■ Supplied data:
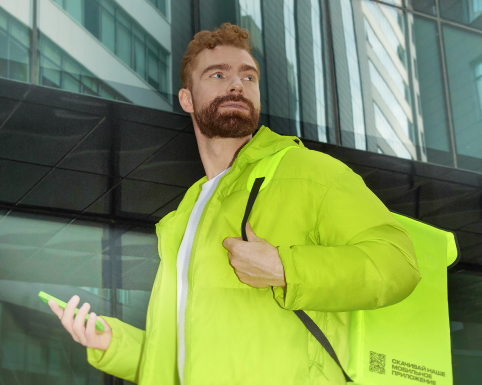
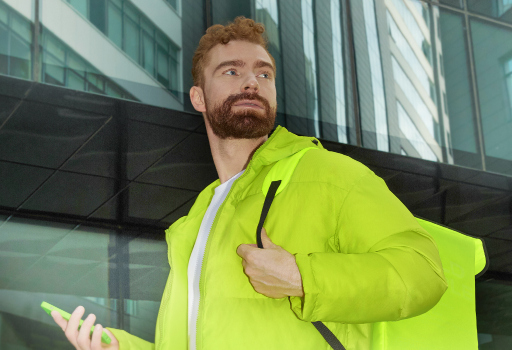
init

diff --git a/components/organisms/our-products/our-products.vue b/components/organisms/our-products/our-products.vue
@@ -75,6 +75,14 @@ const imgAttrs = {
       srcset: ["/our-products/375.jpg"],
       ext: "jpg",
       media: {
+        till: 414,
+      },
+    },
+    {
+      srcset: ["/our-products/414.jpg"],
+      ext: "jpg",
+      media: {
+        from: 414,
         till: 768,
       },
     },

diff --git a/components/organisms/our-products/our-products.style.scss b/components/organisms/our-products/our-products.style.scss
@@ -9,7 +9,7 @@ $block: "." + $name;
 
 // section
 $background-color: #101010;
-$section-y-desktop: 143px;
+$section-y-desktop: 140px;
 $section-padding-y-desktop-small: 124px;
 $section-padding-y-tablet-landscape: 92px;
 $section-padding-x-tablet-landscape: 30px;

■ Task requirements: Only lines holding the word "diff" belong in the answer; copy each one from the material.

■ Written response:
diff --git a/components/organisms/our-products/our-products.vue b/components/organisms/our-products/our-products.vue
diff --git a/components/organisms/our-products/our-products.style.scss b/components/organisms/our-products/our-products.style.scss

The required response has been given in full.